The government has announced that it will cover half of the cost of training for key skills qualifications in sectors such as construction. The move is intended to avert a skills crisis that could undermine the Olympic programme.
Ruth Kelly, the secretary of state for education and skills, announced the move on Wednesday in a meeting with unions and employers. The subsidies, to be piloted in the North-west and the West Midlands before being extended nationwide, will cover NVQ level 3 qualifications.
Kelly said: "With London hosting the 2012 Olympics there is probably no part of our economy or region that will not be affected. By 2012, two-thirds of new and existing jobs will need Level 3 qualifications. Currently, fewer than 60% of electricians and plumbers have the technical qualifications needed, and this figure is under 50% in construction."
UCATT and the National Federation of Builders said a detailed skills strategy was needed to ensure that the Olympic programme did not fail.
Alan Ritchie, the UCATT general secretary, has called for the government to require companies employed on Olympic projects to take on a quota of young trainees. UCATT wants to double the number of apprentices each year to offset the ageing of the workforce.
Barry Stephens, chief executive of the NFB, said: “The risk is that we will fail to get the necessary influx of new skills into the industry to cope with increased demand. We cannot allow skills shortages to affect our ability to showcase what the industry can achieve.”
We do not want to see important projects slowing down in other parts of the UK
Barry Stephens, NFB
Stephens also expressed concern that the size of the workforce necessary for the Olympics could leave shortages elsewhere. He said: “We do not want to see important projects slowing down in other parts of the UK if labour migrates en masse to London.”

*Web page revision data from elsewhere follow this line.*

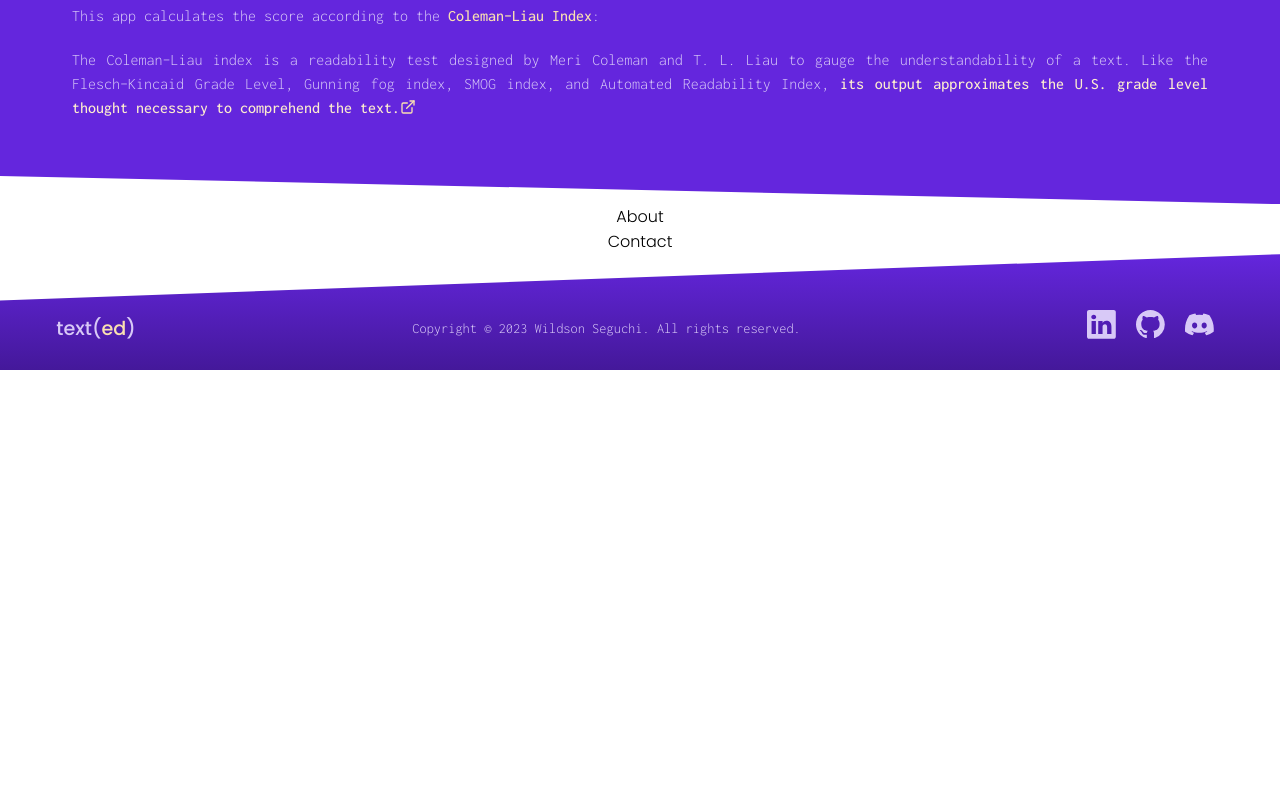
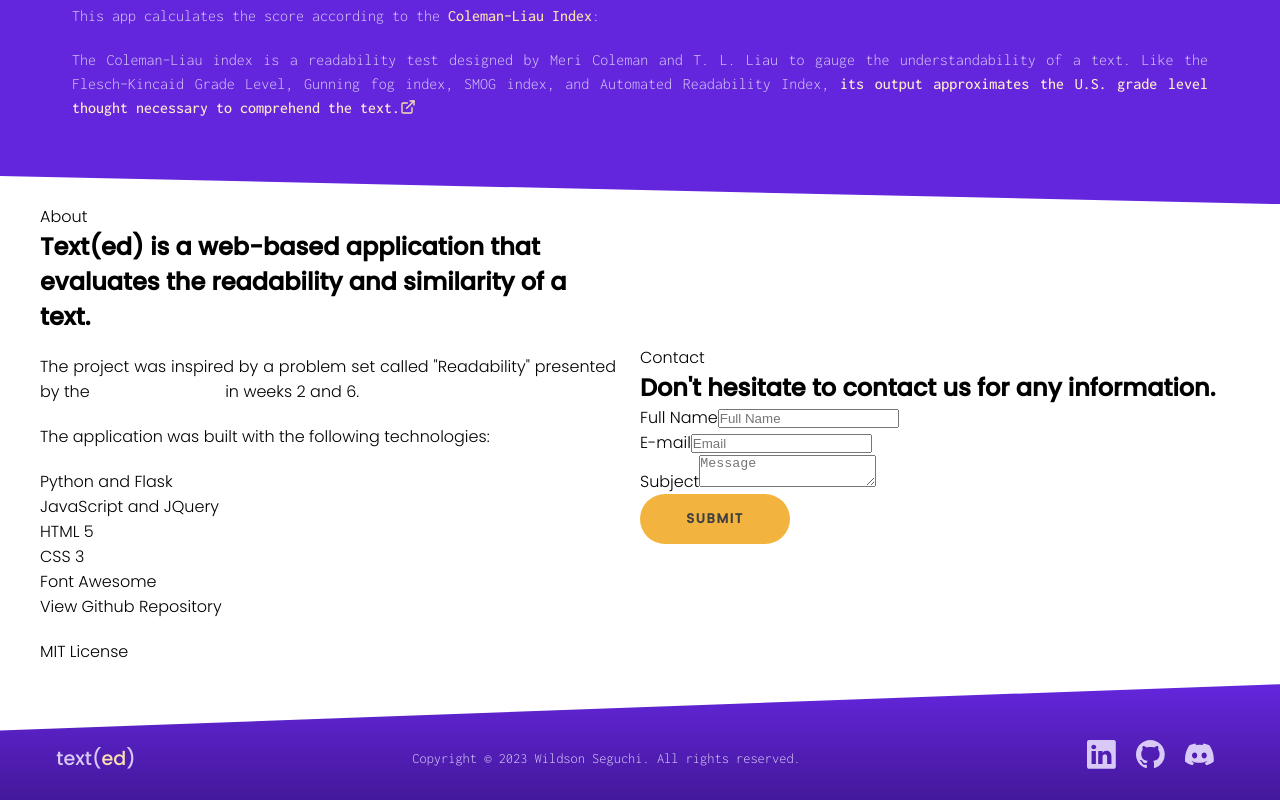
Before and after one commit to wseguchi/texted-reactJS, a React (Vite) app: page / in a window 1280 px wide. Shown: the part 1838-2638 px from the top of the page. Before the commit the page ends 2208 px from the top, so only its background shows below. Built offline with nearby package versions, Linux system fonts and the light colour scheme.

Commit message:
About and Contact

```diff
--- a/src/components/Content/About.jsx
+++ b/src/components/Content/About.jsx
@@ -1,7 +1,74 @@
 import React from 'react';
 
 const About = () => {
-  return <div>About</div>;
+  return (
+    <div>
+      <div id="about" className="width-restrainer">
+        <div id="about-title">About</div>
+        <div id="about-text">
+          <h2>
+            Text(ed) is a web-based application that evaluates the readability
+            and similarity of a text.
+          </h2>
+          <p>
+            The project was inspired by a problem set called "Readability"
+            presented by the{' '}
+            <a
+              href="https://cs50.harvard.edu/x/"
+              target="_blank"
+              title="Learn More"
+            >
+              CS50's program
+            </a>{' '}
+            in weeks 2 and 6.
+          </p>
+          <p>The application was built with the following technologies:</p>
+          <div id="about-tech-icons">
+            <div className="about-tech-icons-text">
+              <i className="fa-brands fa-python"></i>
+              <div>Python and Flask</div>
+            </div>
+            <div className="about-tech-icons-text">
+              <i className="fa-brands fa-js-square"></i>
+              <div>JavaScript and JQuery</div>
+            </div>
+            <div className="about-tech-icons-text">
+              <i className="fa-brands fa-html5"></i>
+              <div>HTML 5</div>
+            </div>
+            <div className="about-tech-icons-text">
+              <i className="fa-brands fa-css3-alt"></i>
+              <div>CSS 3</div>
+            </div>
+            <div className="about-tech-icons-text">
+              <i className="fa-brands fa-square-font-awesome"></i>
+              <div>Font Awesome</div>
+            </div>
+            <div
+              id="about-tech-icons-github"
+              className="about-tech-icons-text"
+              onclick="window.open('https://github.com/wseguchi/texted')"
+            >
+              <i className="fa-brands fa-github-square"></i>
+              <div>View Github Repository</div>
+            </div>
+          </div>
+          <div id="license">
+            <p className="text-align-center">
+              MIT License{' '}
+              <a
+                href="https://opensource.org/licenses/MIT"
+                target="_blank"
+                title="Learn More"
+              >
+                <i className="fa-solid fa-arrow-up-right-from-square"></i>
+              </a>
+            </p>
+          </div>
+        </div>
+      </div>
+    </div>
+  );
 };
 
 export default About;
--- /dev/null
+++ b/src/components/Content/AboutAndContentContainer.jsx
@@ -0,0 +1,16 @@
+import React from 'react';
+import About from './About';
+import Contact from './Contact';
+
+const AboutAndContentContainer = () => {
+  return (
+    <>
+      <div id="about-and-content-container" className="width-restrainer">
+        <About />
+        <Contact />
+      </div>
+    </>
+  );
+};
+
+export default AboutAndContentContainer;
--- a/src/components/Content/Contact.jsx
+++ b/src/components/Content/Contact.jsx
@@ -1,7 +1,57 @@
 import React from 'react';
 
 const Contact = () => {
-  return <div>Contact</div>;
+  return (
+    <div id="contact">
+      <div id="contact-title">
+        <div id="contact-title-text">Contact</div>
+      </div>
+      <h2>Don't hesitate to contact us for any information.</h2>
+      <div className="container">
+        <form
+          action="https://formsubmit.co/c079bc6b15f2648eb285640c8308be3a"
+          method="POST"
+        >
+          <div className="contact-input-flex">
+            <label htmlFor="fname">Full Name</label>
+            <input
+              type="text"
+              id="full-name"
+              name="name"
+              placeholder="Full Name"
+              required
+            />
+          </div>
+          <div className="contact-input-flex">
+            <label htmlFor="email">E-mail</label>
+            <input
+              type="email"
+              id="email"
+              name="email"
+              placeholder="Email"
+              required
+            />
+          </div>
+          <div className="contact-input-flex">
+            <label htmlFor="subject">Subject</label>
+            <textarea
+              id="subject"
+              name="subject"
+              placeholder="Message"
+              // style="height:200px"
+              required
+            ></textarea>
+          </div>
+          <input type="hidden" name="_subject" value="Texted | New Message" />
+          <div className="contact-input-submit">
+            <button className="btn-yellow" type="submit" value="Submit">
+              SUBMIT
+            </button>
+          </div>
+        </form>
+      </div>
+    </div>
+  );
 };
 
 export default Contact;
--- a/src/components/Content/Content.jsx
+++ b/src/components/Content/Content.jsx
@@ -3,8 +3,7 @@ import styles from './Content.module.css';
 import Cards from './Cards';
 import TextInput from './TextInput';
 import Method from './Method';
-import About from './About';
-import Contact from './Contact';
+import AboutAndContentContainer from './AboutAndContentContainer';
 
 const Content = () => {
   return (
@@ -12,8 +11,7 @@ const Content = () => {
       <Cards />
       <TextInput />
       <Method />
-      <About />
-      <Contact />
+      <AboutAndContentContainer />
     </section>
   );
 };
--- a/src/index.css
+++ b/src/index.css
@@ -44,6 +44,13 @@ button {
   display: flex;
   flex-direction: column;
   justify-content: space-between;
+  align-items: center;
+}
+
+#about-and-content-container {
+  display: grid;
+  grid-template-columns: 1fr 1fr;
+  justify-content: center;
   align-items: center;
 }
 
```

Stephens’ concern was echoed by contractor Henry Davidson Developments, which warned that construction costs across the country would rise. Scott Davidson, the firm’s managing director, said: “As soon as work begins on the Olympic facilities we will move into a period of spiralling construction costs as the Games pull skills and materials resources from an already short supply of craftsmen and labour. This will be at its most intense in London, with a ripple effect moving outwards.”
- The National Construction College welcomed London’s Olympic success but warned the industry that training needed to play an integral role in construction project plans if the sites were to be delivered on time and to a high standard.
David Boyden, a director of NCC, said: “This is fantastic news and I believe the benefits will be felt across the industry. It will provide excellent opportunities for many of the construction workforce – for both apprentices and experienced workers.”
The NCC said that the estimated cost of the London Olympics varied according to the source, with figures ranging from £3bn to £5bn.
Coe’s Olympic promise
Sebastian Coe has promised that the British Olympic Association, the Greater London Authority and the government will work together to make sure that the problems that afflicted Wembley national stadium do not blight preparations for the Olympics.
Running harder to stand still
The Construction Confederation had estimated before the decision to award the Olympics to London that the sector needed to recruit 88,000 people every year until 2010 to meet future demand. The Learning and Skills Council says that the industry needs an extra 3000 workers each year until 2012 to complete the work for the Olympics.
Bill before parliament
The government will introduce an Olympics bill this week to set up the Olympic Delivery Authority.
New crown for Gershon?
The government’s efficiency tsar, Sir Peter Gershon, has entered the reckoning for the role of chief executive of the ODA. Others mentioned include former Strategic Rail Authority chief executive Richard Bowker and Network Rail deputy chief executive Iain Coucher.
Big name architects Foster and Partners, Rem Koolhaas, Foreign Office Architects and HOK Sport are all in the running to design the £265m Olympic athletics stadium.